My 4* review:
Jenna was happily living her life, she was a vet nurse and in a happy relationship with Sam. But all that changed in a flash when Jenna got sick, so sick that her heart was giving up and she needed to have a heart transplant. Having been happy and healthy, life is suddenly very different for Jenna, she’s reliant on medication that has difficult side effects, the strain of her illness caused her parents to separate and for Jenna to break up with Sam, believing that he was better off without her.
Jenna also wants to know more about her donor, whose heart now beats in her chest? Frustrated with the boundaries that rule any official contact between the recipient and the donors family Jenna hires a private investigator and contacts the donors family herself. At first she feels positive about this, she just wants to know more about Callie, the donor, and there can’t be too much wrong with that?
But gradually Jenna starts to loose her grip on reality, she is having dreams and flashbacks that she is sure are Callie’s memories. Is Callie trying to tell her something? Jenna researches this and comes across cellular memory a theory that supports Jenna’s belief that she is experiencing Callie’s memories. Everyone Jenna tries to tell about this thinks that she is simply experiencing the side effects of her medicine but she remains convinced that Callie is trying to tell her something, especially when she learns that there are some questions around how Callie died.
I found the premise of The Gift really interesting, I firmly support organ donation and both myself and my children are on the register for this, and the idea that the recipient changes because of the donor’s organ is fascinating.
I have to admit that when I was reading The Gift I couldn’t help but think that it would not be a good book for someone who is waiting for an organ to read, and I did wonder whether it would put people off donating.
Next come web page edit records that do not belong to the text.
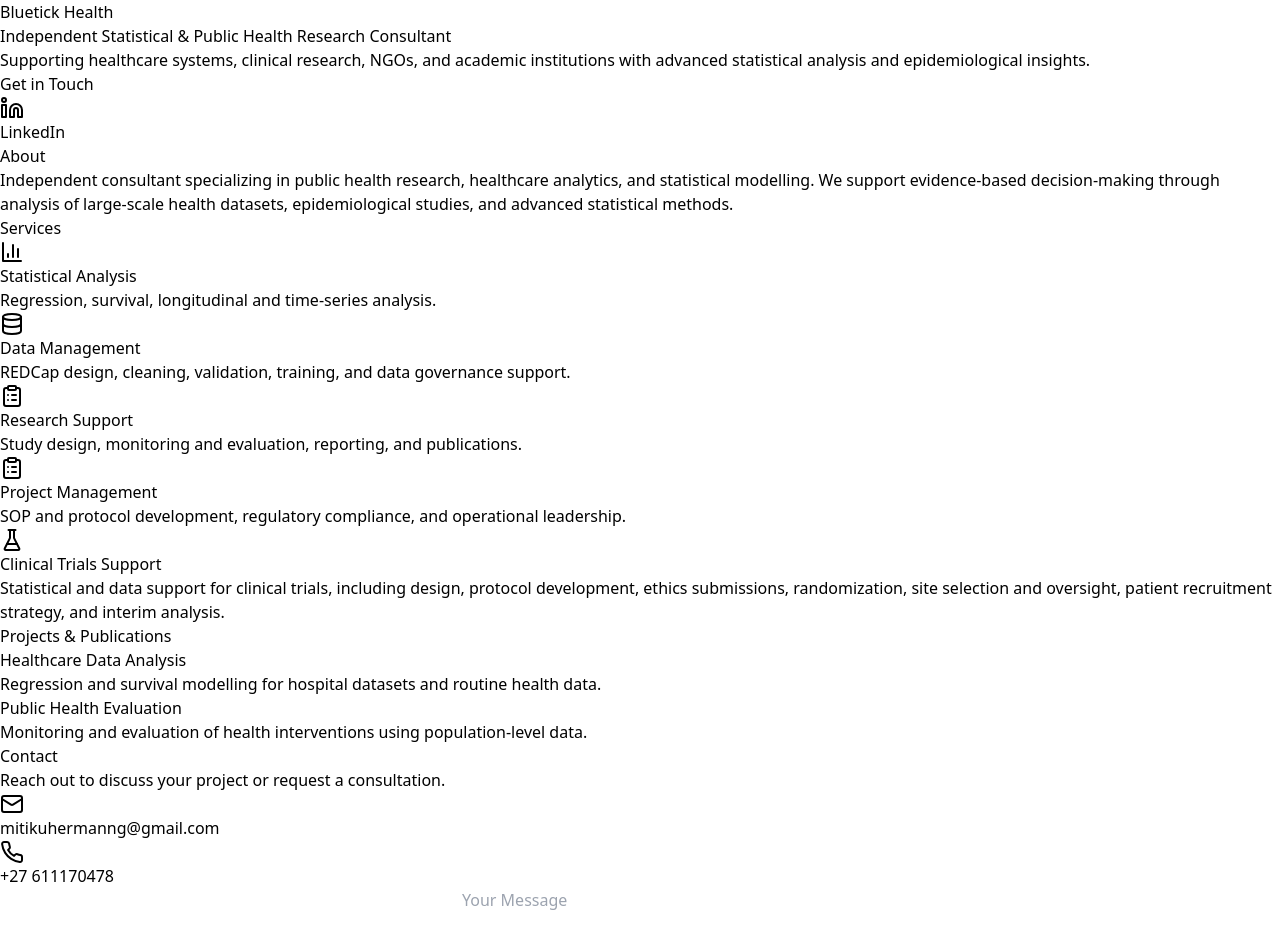
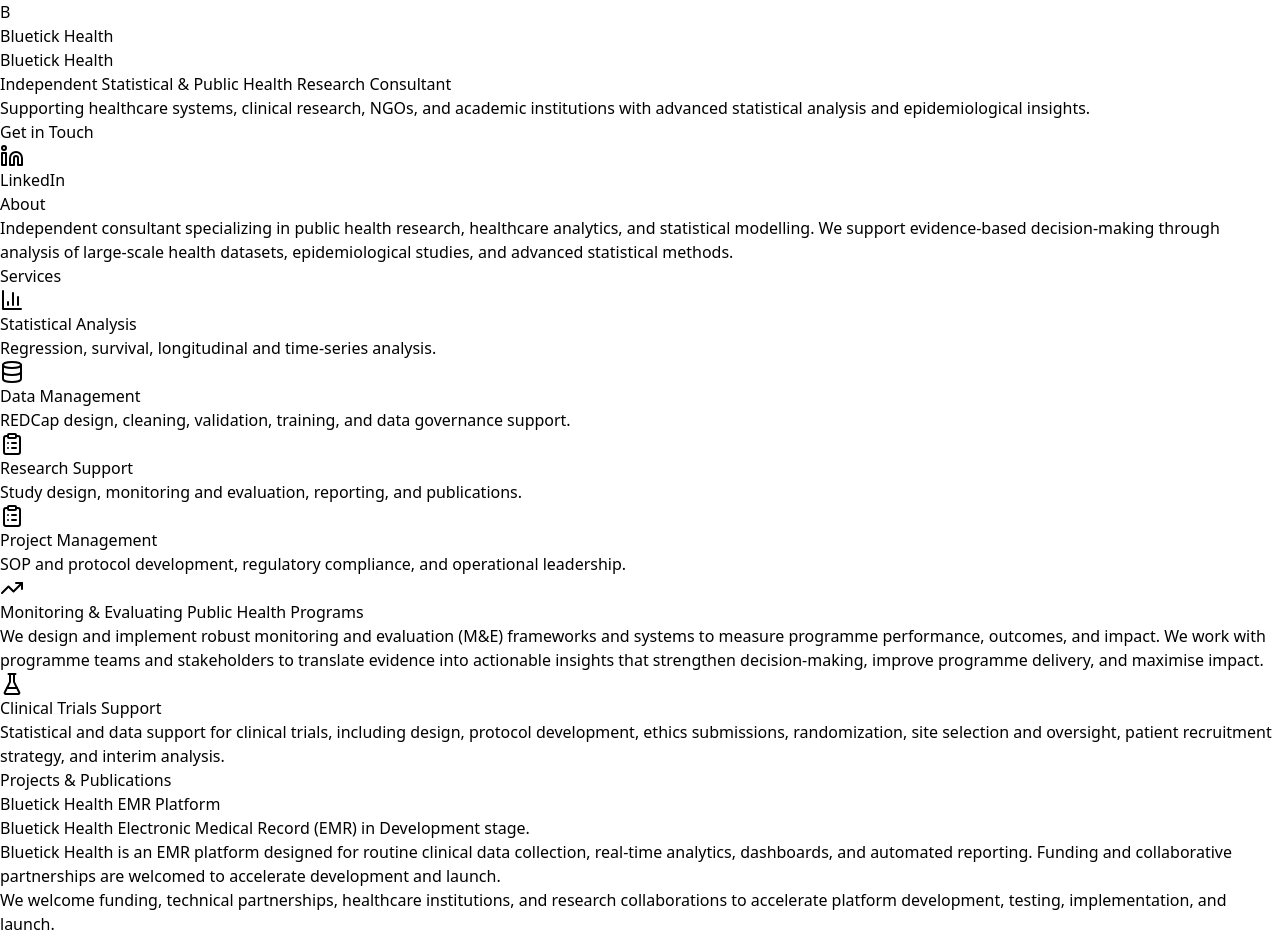
Before and after one commit to MTHermann/Bluetick-Health-public-health-consulting-website, a React (Vite) app: page / in a window 1280 px wide. Shown: the top 940 px of the page. Built offline with nearby package versions, Linux system fonts and the light colour scheme; the HTML template or start-up script is replaced by a standard one.

Commit message:
Add logo, new M&E service, update projects section with EMR content
Co-authored-by: MTHermann <158726671+MTHermann@users.noreply.github.com>

```diff
--- a/src/pages/ConsultingWebsite.jsx
+++ b/src/pages/ConsultingWebsite.jsx
@@ -1,7 +1,7 @@
 import { useEffect, useState } from "react";
 import { Card, CardContent } from "@/components/ui/card";
 import { Button } from "@/components/ui/button";
-import { Mail, Phone, BarChart3, Database, ClipboardList, FlaskConical, Linkedin } from "lucide-react";
+import { Mail, Phone, BarChart3, Database, ClipboardList, FlaskConical, Linkedin, TrendingUp } from "lucide-react";
 
 export default function ConsultingWebsite() {
   const linkedinLink = "https://www.linkedin.com/in/mitiku-t-437bb0163/";
@@ -31,6 +31,14 @@ export default function ConsultingWebsite() {
 
       {/* Hero */}
       <section className="bg-gradient-to-br from-blue-900 via-blue-800 to-blue-700 py-24 px-6 text-center">
+        <div className="flex justify-center mb-6">
+          <div className="bg-white rounded-2xl px-8 py-4 shadow-lg inline-flex items-center gap-3">
+            <div className="w-10 h-10 bg-blue-800 rounded-full flex items-center justify-center">
+              <span className="text-white font-bold text-lg">B</span>
+            </div>
+            <span className="text-blue-900 font-bold text-2xl tracking-tight">Bluetick Health</span>
+          </div>
+        </div>
         <h1 className="text-5xl font-bold text-white mb-3 tracking-tight">Bluetick Health</h1>
         <h2 className="text-xl font-medium text-blue-200 mb-5">
           Independent Statistical & Public Health Research Consultant
@@ -65,7 +73,7 @@ export default function ConsultingWebsite() {
       <section className="py-20 px-6 bg-white border-y border-gray-100">
         <div className="max-w-6xl mx-auto">
           <h2 className="text-3xl font-bold text-blue-900 mb-10 border-b-2 border-blue-100 pb-3">Services</h2>
-          <div className="grid md:grid-cols-2 lg:grid-cols-4 gap-6">
+          <div className="grid md:grid-cols-2 lg:grid-cols-3 gap-6">
 
             <Card className="hover:shadow-lg transition-shadow duration-200 border-blue-50">
               <CardContent className="p-6">
@@ -115,6 +123,18 @@ export default function ConsultingWebsite() {
               </CardContent>
             </Card>
 
+            <Card className="hover:shadow-lg transition-shadow duration-200 border-blue-50">
+              <CardContent className="p-6">
+                <div className="w-10 h-10 bg-blue-100 rounded-lg flex items-center justify-center mb-4">
+                  <TrendingUp className="text-blue-700 w-5 h-5" />
+                </div>
+                <h3 className="font-semibold text-blue-900 mb-2">Monitoring & Evaluating Public Health Programs</h3>
+                <p className="text-sm text-gray-600 leading-relaxed">
+                  We design and implement robust monitoring and evaluation (M&E) frameworks and systems to measure programme performance, outcomes, and impact. We work with programme teams and stakeholders to translate evidence into actionable insights that strengthen decision-making, improve programme delivery, and maximise impact.
+                </p>
+              </CardContent>
+            </Card>
+
           </div>
         </div>
       </section>
@@ -138,17 +158,15 @@ export default function ConsultingWebsite() {
           <div className="grid md:grid-cols-2 gap-6">
             <Card className="hover:shadow-lg transition-shadow duration-200">
               <CardContent className="p-6">
-                <h3 className="font-semibold text-blue-900 mb-2 text-lg">Healthcare Data Analysis</h3>
+                <h3 className="font-semibold text-blue-900 mb-2 text-lg">Bluetick Health EMR Platform</h3>
                 <p className="text-sm text-gray-600 leading-relaxed">
-                  Regression and survival modelling for hospital datasets and routine health data.
+                  Bluetick Health Electronic Medical Record (EMR) in Development stage.
                 </p>
-              </CardContent>
-            </Card>
-            <Card className="hover:shadow-lg transition-shadow duration-200">
-              <CardContent className="p-6">
-                <h3 className="font-semibold text-blue-900 mb-2 text-lg">Public Health Evaluation</h3>
-                <p className="text-sm text-gray-600 leading-relaxed">
-                  Monitoring and evaluation of health interventions using population-level data.
+                <p className="text-sm text-gray-600 leading-relaxed mt-2">
+                  Bluetick Health is an EMR platform designed for routine clinical data collection, real-time analytics, dashboards, and automated reporting. Funding and collaborative partnerships are welcomed to accelerate development and launch.
+                </p>
+                <p className="text-sm text-gray-600 leading-relaxed mt-2">
+                  We welcome funding, technical partnerships, healthcare institutions, and research collaborations to accelerate platform development, testing, implementation, and launch.
                 </p>
               </CardContent>
             </Card>
```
However, I have read that the author has been contacted by people who say that after reading The Gift they have joined the register which is blooming fantastic.
As the book progresses Jenna really loses her grip on reality, she thinks that she is being followed, she is obsessed with Callie and her fiance Nathan and she can think of little else. An attempt at returning to work doesn’t go well and Jenna is gradually pushing everyone around her away.
Things come to a head in a gripping finale and I have little doubt that by the end of the book Jenna wishes that she had respected the boundaries when contacting Callie’s family. It is definitely a case of all not being as it seems.
The Gift is a great read, it is gripping and keeps the reader guessing. Definitely a good choice for any fan of the psychological thriller genre. Louise Jensen skillfully weaves a tale that keeps the reader engaged and wondering.
I received a copy of The Gift from the publishers, Bookouture, via Netgalley but was under no obligation to review the book. All thoughts are my own.
The perfect daughter is dead. And a secret is eating her family alive…
Jenna is given another shot at life when she receives a donor heart from a girl called Callie. Eternally grateful to Callie and her family, Jenna gets closer to them, but she soon discovers that Callie’s perfect family is hiding some very dark secrets …
Callie’s parents are grieving, yet Jenna knows they’re only telling her half the story. Where is Callie’s sister Sophie? She’s been ‘abroad’ since her sister’s death but something about her absence doesn’t add up. And when Jenna meets Callie’s boyfriend Nathan, she makes a shocking discovery.
Jenna knows that Callie didn’t die in an accident. But how did she die? Jenna is determined to discover the truth but it could cost her everything; her loved ones, her sanity, even her life.
A compelling, gripping psychological thriller with a killer twist from the author of the Number One bestseller The Sister